Divorce can be a difficult, lengthy, expensive experience, but it doesn’t have to be. Divorce mediation offers an easier, cheaper way to go about ending a marriage, and in fact Arizona courts will require you to try mediation before you actually ever go to court. Here is everything you need to know about how divorce mediation works in Arizona.
What Does a Mediator Do?
Whether you use a court-appointed mediator or opt for a private mediator, the process is more or less the same. The mediator will review documentation, such as income and expenses, and discuss the issues with both parties to try to find out what you each want out of the divorce agreement. As you discuss back and forth, the mediator will act as a neutral go-between to help guide the negotiations. The end result is a divorce settlement that is fine tuned to both your and your ex’s needs, as both of you will have had a hand in drafting it.
Do We Have To Be in the Same Room?
Many people fear having to face their ex during divorce mediation. Not to worry, though; the mediators are experienced with this and realize the tension and emotion a face-to-face encounter would trigger. The mediator’s goal is to arrive at an agreement as quickly and easily as possible, so naturally they’ll want to minimize any conflict produced by a face-to-face meeting. Most likely you’ll be placed in separate rooms, each of you with your own attorney, with the mediator going back and forth between you. Don’t hesitate to let your attorney know if you absolutely do not want to be in the same room as your ex, though, and your attorney can make doubly certain it doesn’t happen.
What Are the Benefits of Mediation?

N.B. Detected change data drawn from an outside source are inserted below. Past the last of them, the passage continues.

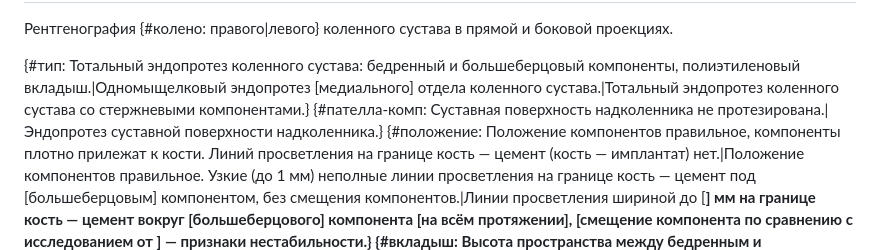
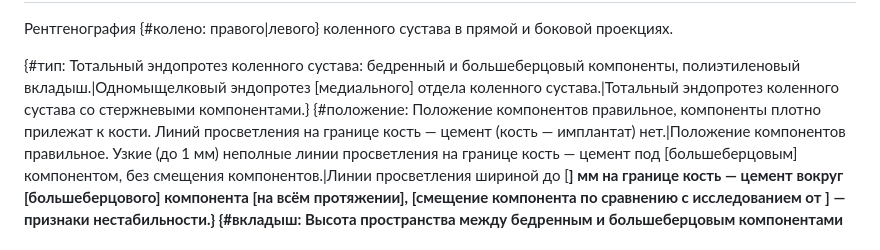
Before and after one commit to rad-helper/rad-helper.github.io, a Markdown page: templates/xr-knee-tka.md, the part around the change. Drawn GitHub-style.

```diff
--- a/templates/xr-knee-tka.md
+++ b/templates/xr-knee-tka.md
@@ -6,7 +6,7 @@
 ---
 Рентгенография {#колено: правого|левого} коленного сустава в прямой и боковой проекциях.
 
-{#тип: Тотальный эндопротез коленного сустава: бедренный и большеберцовый компоненты, полиэтиленовый вкладыш.|Одномыщелковый эндопротез [медиального] отдела коленного сустава.|Тотальный эндопротез коленного сустава со стержневыми компонентами.} {#пателла-комп: Суставная поверхность надколенника не протезирована.|Эндопротез суставной поверхности надколенника.}
+{#тип: Тотальный эндопротез коленного сустава: бедренный и большеберцовый компоненты, полиэтиленовый вкладыш.|Одномыщелковый эндопротез [медиального] отдела коленного сустава.|Тотальный эндопротез коленного сустава со стержневыми компонентами.}
 {#положение: Положение компонентов правильное, компоненты плотно прилежат к кости. Линий просветления на границе кость — цемент (кость — имплантат) нет.|Положение компонентов правильное. Узкие (до 1 мм) неполные линии просветления на границе кость — цемент под [большеберцовым] компонентом, без смещения компонентов.|Линии просветления шириной до [__] мм на границе кость — цемент вокруг [большеберцового] компонента [на всём протяжении], [смещение компонента по сравнению с исследованием от __] — признаки нестабильности.}
 {#вкладыш: Высота пространства между бедренным и большеберцовым компонентами одинаковая в медиальном и латеральном отделах.|Высота пространства между бедренным и большеберцовым компонентами уменьшена в [медиальном] отделе — признаки износа полиэтиленового вкладыша.}
 {#надколенник: Надколенник центрирован относительно межмыщелковой борозды.|Надколенник смещён [латерально] — подвывих надколенника.|Надколенник расположен низко (patella baja).}
```
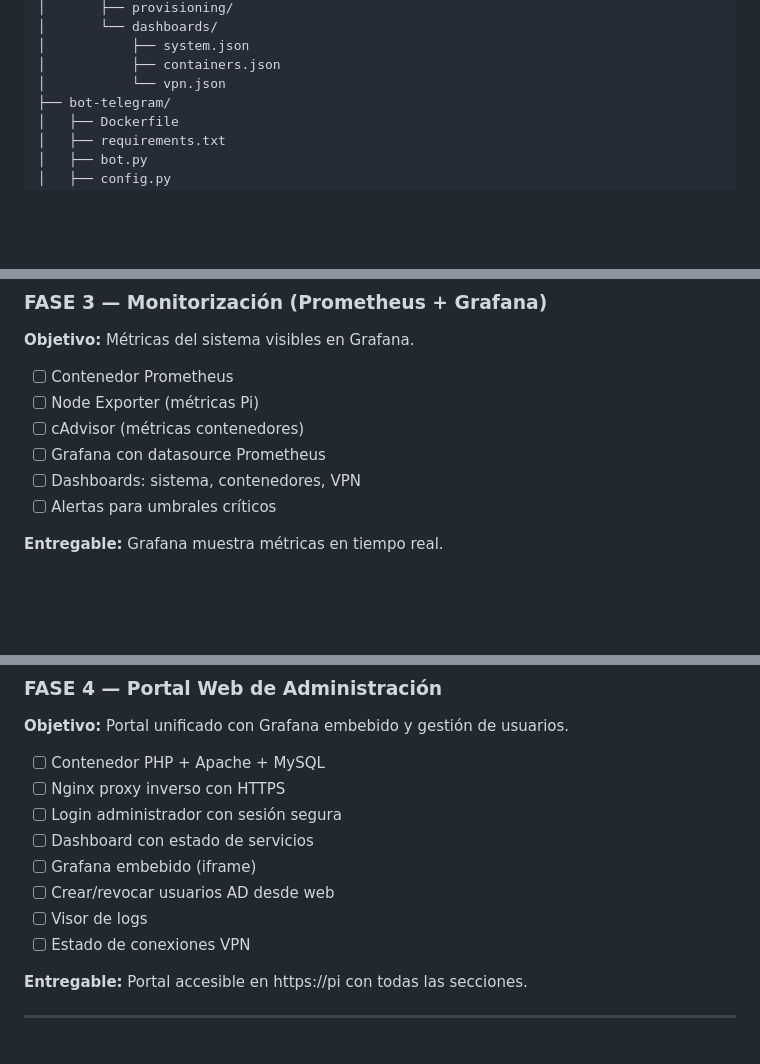
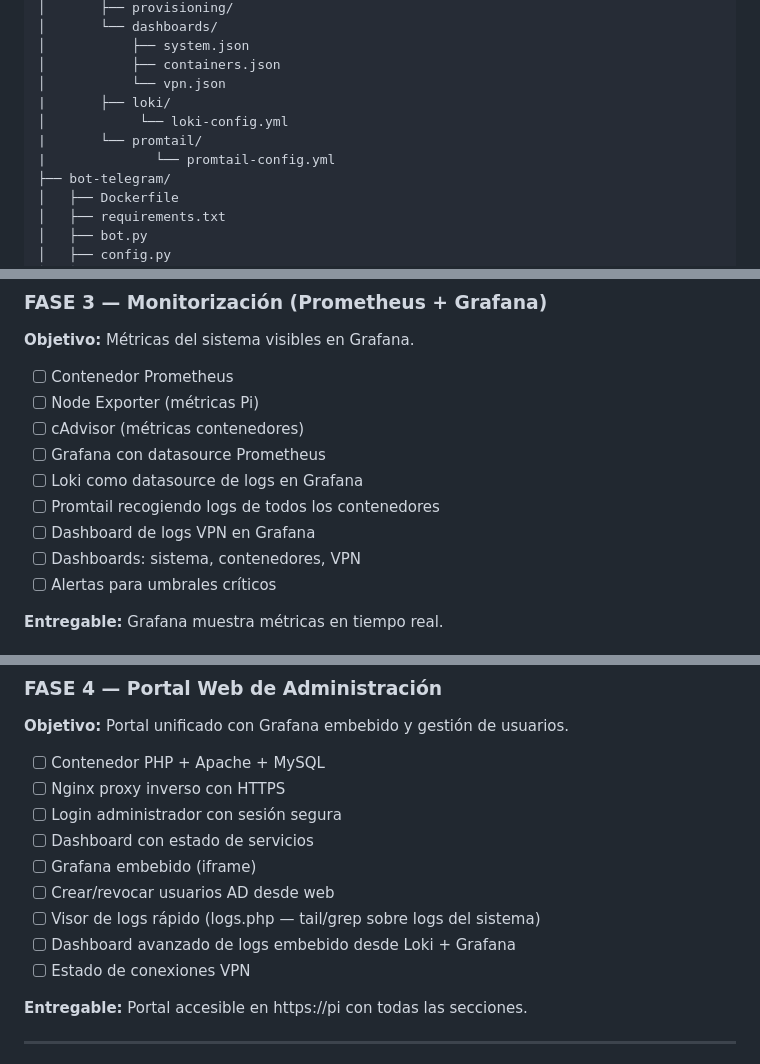
Before and after one commit to TIKIDAXX/TFG-OpenVpn, a Markdown page: README.md, 3 parts joined by grey strips. Drawn GitHub-style; blank space fills up the shorter version.

Commit message:
Update README with Loki and Promtail details
Added Loki and Promtail for log aggregation and querying.

```diff
--- a/README.md
+++ b/README.md
@@ -152,6 +154,10 @@ TFG-OpenVPN/
 │           ├── system.json
 │           ├── containers.json
 │           └── vpn.json
+|       ├── loki/
+│            └── loki-config.yml
+|       └── promtail/
+|              └── promtail-config.yml
 ├── bot-telegram/
 │   ├── Dockerfile
 │   ├── requirements.txt
@@ -244,6 +250,9 @@ TFG-OpenVPN/
 - [ ] Node Exporter (métricas Pi)
 - [ ] cAdvisor (métricas contenedores)
 - [ ] Grafana con datasource Prometheus
+- [ ] Loki como datasource de logs en Grafana
+- [ ] Promtail recogiendo logs de todos los contenedores
+- [ ] Dashboard de logs VPN en Grafana
 - [ ] Dashboards: sistema, contenedores, VPN
 - [ ] Alertas para umbrales críticos
 
@@ -260,7 +269,8 @@ TFG-OpenVPN/
 - [ ] Dashboard con estado de servicios
 - [ ] Grafana embebido (iframe)
 - [ ] Crear/revocar usuarios AD desde web
-- [ ] Visor de logs
+- [ ] Visor de logs rápido (logs.php — tail/grep sobre logs del sistema)
+- [ ] Dashboard avanzado de logs embebido desde Loki + Grafana
 - [ ] Estado de conexiones VPN
 
 **Entregable:** Portal accesible en https://pi con todas las secciones.
```
Also changed, not shown: other parts of README.md (+3 -1 lines).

Divorce mediation may be required by the courts before you can move on to litigation, but there are actually a lot of good reasons why you should start with mediation. Mediation is less expensive than litigation, for one thing, but it can also produce a resolution much faster than taking the case to court. In addition, people are more likely to follow the terms of the divorce settlement willingly if they helped in the decision-making process, meaning less time spent in court trying to enforce the divorce agreement, too.
Do I Still Need a Lawyer?
While divorce mediation can help you arrive at a resolution faster and easier than going to court, it’s still important to have a lawyer. A lawyer can handle all communication with your ex, for starters, allowing you to avoid fighting that would muddy the negotiations. Your lawyer is also a legal expert who can ensure everything is done correctly and that you don’t get taken advantage of. A mediator is not a lawyer, and in any case, must remain neutral, so they can’t give you legal advice or represent your best interests.
What Happens If We Can’t Reach an Agreement?
If you are unable to come to an agreement with your ex while working with the mediator, you will have no choice but to take the case to court. Mediation arrives at a settlement in the majority of cases, but there are times when one or both parties are unwilling to negotiate, and the court needs to intervene.
Choosing the Right Attorney
Before you head into divorce mediation, it’s important to find an attorney you can trust to look out for your best interests. For more information about our practice or to meet with us to discuss your options, contact Simon Law Group, PLLC, today.